▶ _EXTRACTED MATERIAL_
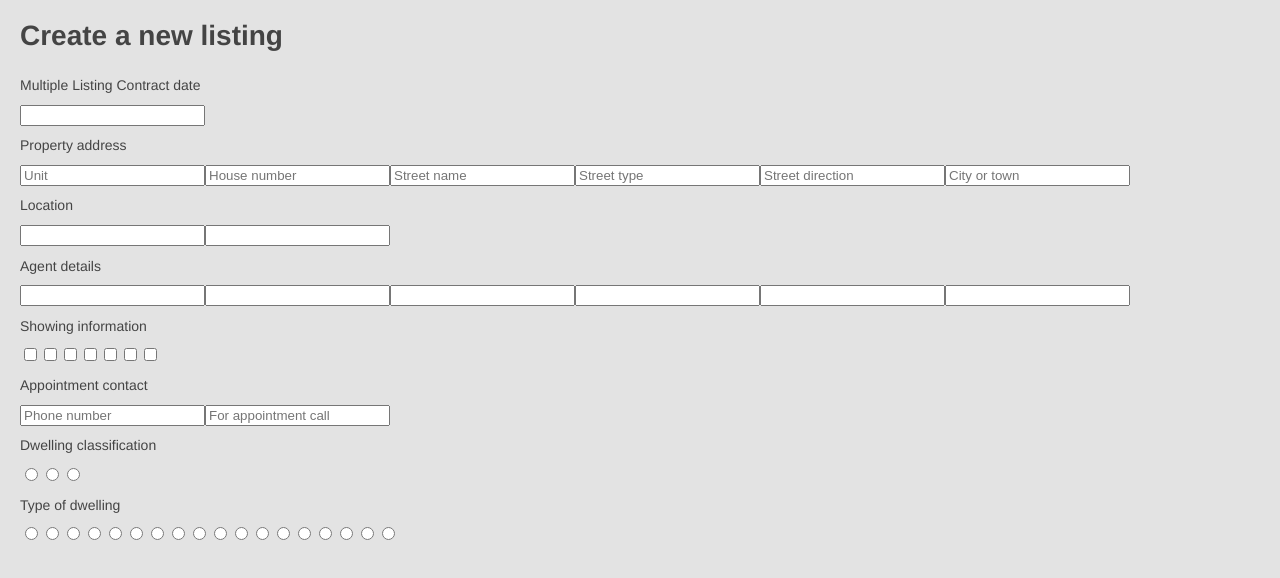
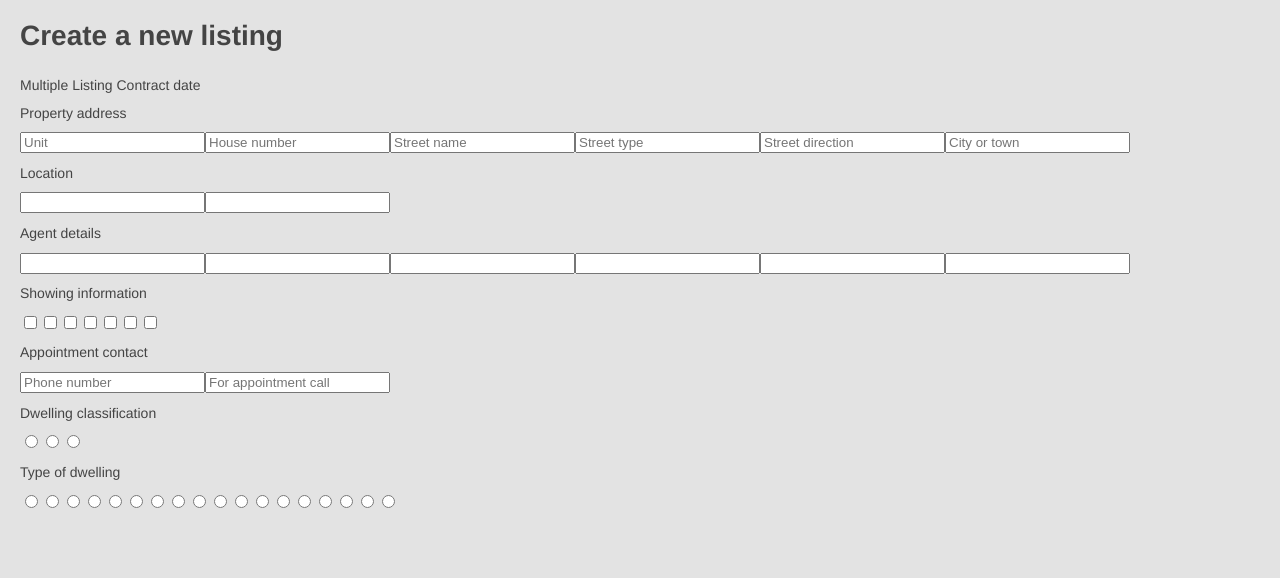
Before and after one commit to RichWK/newlistingspa, a Vue app: page / in a window 1280 px wide. Shown: the top 578 px of the page. Built offline with nearby package versions, Linux system fonts and the light colour scheme.

Commit message:
Changed date data into a single field

```diff
--- a/src/App.vue
+++ b/src/App.vue
@@ -29,9 +29,7 @@ export default {
         {
           name: "Multiple Listing Contract date",
           fields: [
-            { name: "contractDateDay", type: "days" },
-            { name: "contractDateMonth", type: "months" },
-            { name: "contractDateYear", type: "number" }
+            { name: "contractDate", type: "calendar" }
           ]
         },
         {
```
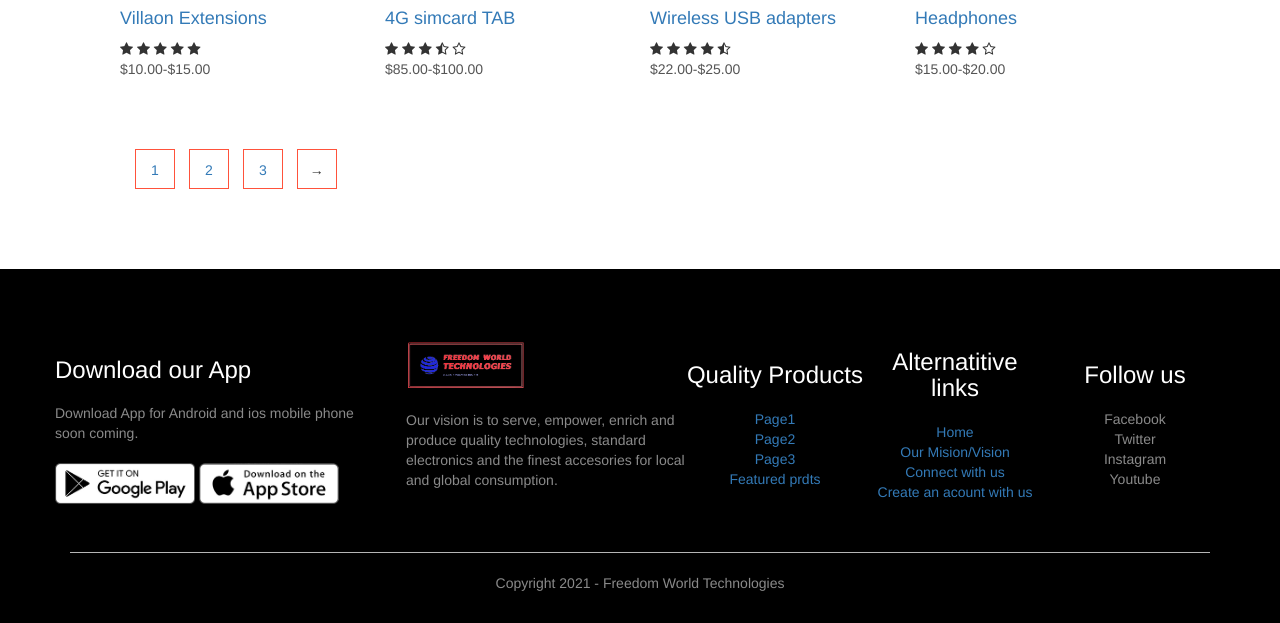
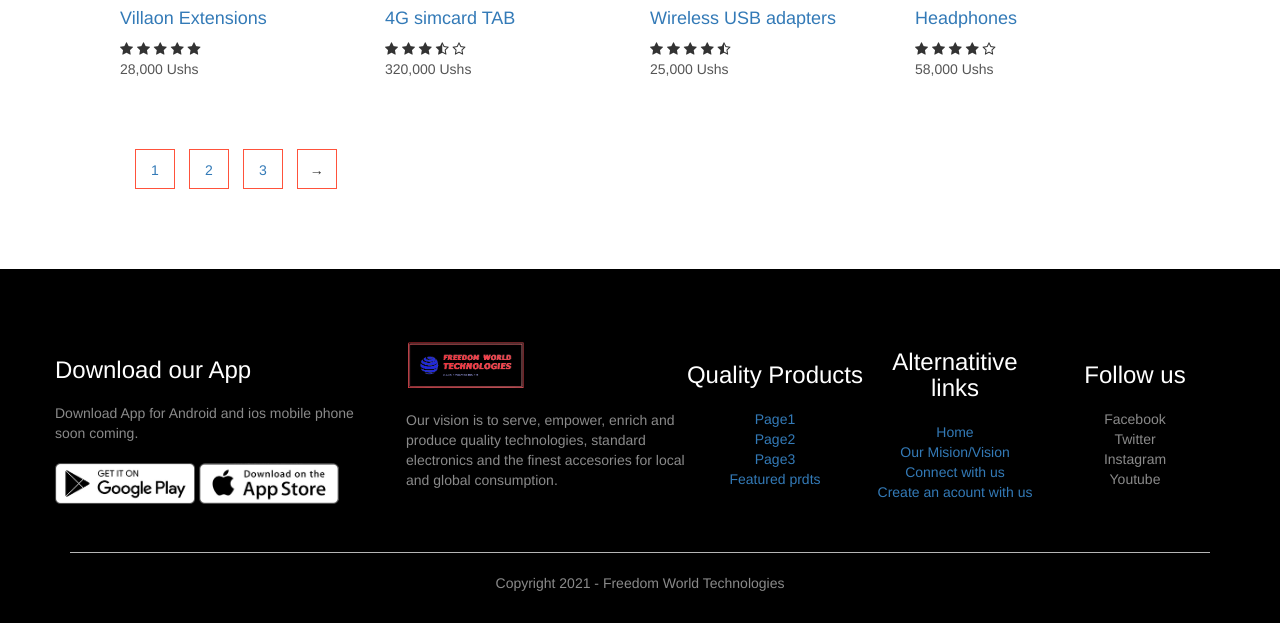
Before and after one commit to chrisalex-ochay/freedom-world-php, a PHP site: page /products-page2.php in a window 1280 px wide. Shown: the part 1581-2204 px from the top of the page. Run offline with PHP 8.4, Linux system fonts and the light colour scheme; some libraries are stand-ins or nearby versions.

Commit message:
Update products-page2.php

```diff
--- a/products-page2.php
+++ b/products-page2.php
@@ -57,7 +57,7 @@
                     <i class="fa fa-star"></i>
                     <i class="fa fa-star-o"></i>
                 </div>
-                <p>$12.00-$35.00</p>
+                <p>40,000 Ushs</p>
             </div>
             <div class="col-4">
                 <a href="productfiles/product-18-chargerovs-details.php"><img src="images/product-18-multi-charer-ovs1.png"></a>
@@ -69,7 +69,7 @@
                     <i class="fa fa-star-half-o"></i>
                     <i class="fa fa-star-o"></i>
                 </div>
-                <p>$5.00-$10.00</p>
+                <p>14,000 Ushs</p>
             </div>
             <div class="col-4">
                 <a href="productfiles/product-19-headphonesjbl1-details.php"><img src="images/product-19-headphones-jbl1.png"></a>
@@ -81,7 +81,7 @@
                     <i class="fa fa-star"></i>
                     <i class="fa fa-star-half-o"></i>
                 </div>
-                <p>$15.00-$20.00</p>
+                <p>60,000 Ushs</p>
             </div>
             <div class="col-4">
                 <a href="productfiles/product-20-screenguards-details.php"><img src="images/product-20-glass-screenguards1.png"></a>
@@ -93,7 +93,7 @@
                     <i class="fa fa-star"></i>
                     <i class="fa fa-star-half-o"></i>
                 </div>
-                <p>$5.00-$8.00</p>
+                <p>10,000-25,000 Ushs</p>
             </div>
         </div>
         <div class="row">
@@ -107,7 +107,7 @@
                     <i class="fa fa-star"></i>
                     <i class="fa fa-star-o"></i>
                 </div>
-                <p>$6.00-$15.00</p>
+                <p>23,000 Ushs</p>
             </div>
             <div class="col-4">
                 <a href="productfiles/product-22-mug1-details.php"><img src="images/product-22-mug-traveling-cup1.png"></a>
@@ -119,7 +119,7 @@
                     <i class="fa fa-star-half-o"></i>
                     <i class="fa fa-star-o"></i>
                 </div>
-                <p>$8.00-$12.00</p>
+                <p>24,000 Ushs</p>
             </div>
             <div class="col-4">
                 <a href="productfiles/product-23-blendersaachi-details.php"><img src="images/product-23-blender-saachi-1.png"></a>
@@ -131,7 +131,7 @@
                     <i class="fa fa-star"></i>
                     <i class="fa fa-star-half-o"></i>
                 </div>
-                <p>$50.50-$60.00</p>
+                <p>180,000 Ushs</p>
             </div>
             <div class="col-4">
                 <a href="productfiles/product-24-laptopbug-details.php"><img src="images/product-24-laptop-bug-1.png"></a>
@@ -143,14 +143,14 @@
                     <i class="fa fa-star"></i>
                     <i class="fa fa-star-o"></i>
                 </div>
-                <p>$14.00-$24.00</p>
+                <p>60,000 Ushs</p>
             </div>
         </div>
 
         <div class="row">
             <div class="col-4">
                 <a href="productfiles/product-25-bluetooth1-details.php"><img src="images/product-25-bluetooth-earphones-jbl1.png"></a>
-                <a href="productfiles/product-25-bluetooth1-details.php"><h4>Wireless headphones-jbl</h4></a>
+                <a href="productfiles/product-25-bluetooth1-details.php"><h4>Wireless Earphones</h4></a>
                 <div class="rating">
                     <i class="fa fa-star"></i>
                     <i class="fa fa-star"></i>
@@ -158,7 +158,7 @@
                     <i class="fa fa-star"></i>
                     <i class="fa fa-star-half-o"></i>
                 </div>
-                <p>$15.00-$20.00</p>
+                <p>55,000 Ushs</p>
             </div>
             <div class="col-4">
                 <a href="productfiles/product-26-plugs1-details.php"><img src="images/product-26-plugs1.png"></a>
@@ -170,7 +170,7 @@
                     <i class="fa fa-star-half-o"></i>
                     <i class="fa fa-star-o"></i>
                 </div>
-                <p>$5.00-$10.00</p>
+                <p>5,000-15,000 Ushs</p>
             </div>
             <div class="col-4">
                 <a href="productfiles/product-27-adapters1-details.php"><img src="images/product-27-adapters1.png"></a>
@@ -182,7 +182,7 @@
                     <i class="fa fa-star"></i>
                     <i class="fa fa-star-half-o"></i>
                 </div>
-                <p>$5.00-$10.00</p>
+                <p>10,000-25,000 Ushs</p>
             </div>
             <div class="col-4">
                 <a href="productfiles/product-28-phonecovers1-details.php"><img src="images/product-28-phone-backcovers1.png"></a>
@@ -194,7 +194,7 @@
                     <i class="fa fa-star"></i>
                     <i class="fa fa-star-o"></i>
                 </div>
-                <p>$5.00-$10.00</p>
+                <p>10,000-35,000 Ushs</p>
             </div>
         </div>
 
@@ -209,7 +209,7 @@
                     <i class="fa fa-star"></i>
                     <i class="fa fa-star"></i>
                 </div>
-                <p>$10.00-$15.00</p>
+                <p>28,000 Ushs</p>
             </div>
             <div class="col-4">
                 <a href="productfiles/product-31-simtablets-details.php"><img src="images/product-31-simcard-enabled-tablets1.png"></a>
@@ -221,7 +221,7 @@
                     <i class="fa fa-star-half-o"></i>
                     <i class="fa fa-star-o"></i>
                 </div>
-                <p>$85.00-$100.00</p>
+                <p>320,000 Ushs</p>
             </div>
             <div class="col-4">
                 <a href="productfiles/product-32-wirelessadapters-details.php"><img src="images/product-32-wireless-adapters1.png"></a>
@@ -233,7 +233,7 @@
                     <i class="fa fa-star"></i>
                     <i class="fa fa-star-half-o"></i>
                 </div>
-                <p>$22.00-$25.00</p>
+                <p>25,000 Ushs</p>
             </div>
             <div class="col-4">
                 <a href="productfiles/product-30-headphonesjbl2-details.php"><img src="images/product-30-headphones-jbl1.png"></a>
@@ -245,7 +245,7 @@
                     <i class="fa fa-star"></i>
                     <i class="fa fa-star-o"></i>
                 </div>
-                <p>$15.00-$20.00</p>
+                <p>58,000 Ushs</p>
             </div>
         </div>
 
```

▶ _PROBLEM REQUIREMENTS_
Across the data, find each line that has "after" in it and copy that line.

▶ _TASK SOLUTION_
Before and after one commit to RichWK/newlistingspa, a Vue app: page / in a window 1280 px wide. Shown: the top 578 px of the page. Built offline with nearby package versions, Linux system fonts and the light colour scheme.
Before and after one commit to chrisalex-ochay/freedom-world-php, a PHP site: page /products-page2.php in a window 1280 px wide. Shown: the part 1581-2204 px from the top of the page. Run offline with PHP 8.4, Linux system fonts and the light colour scheme; some libraries are stand-ins or nearby versions.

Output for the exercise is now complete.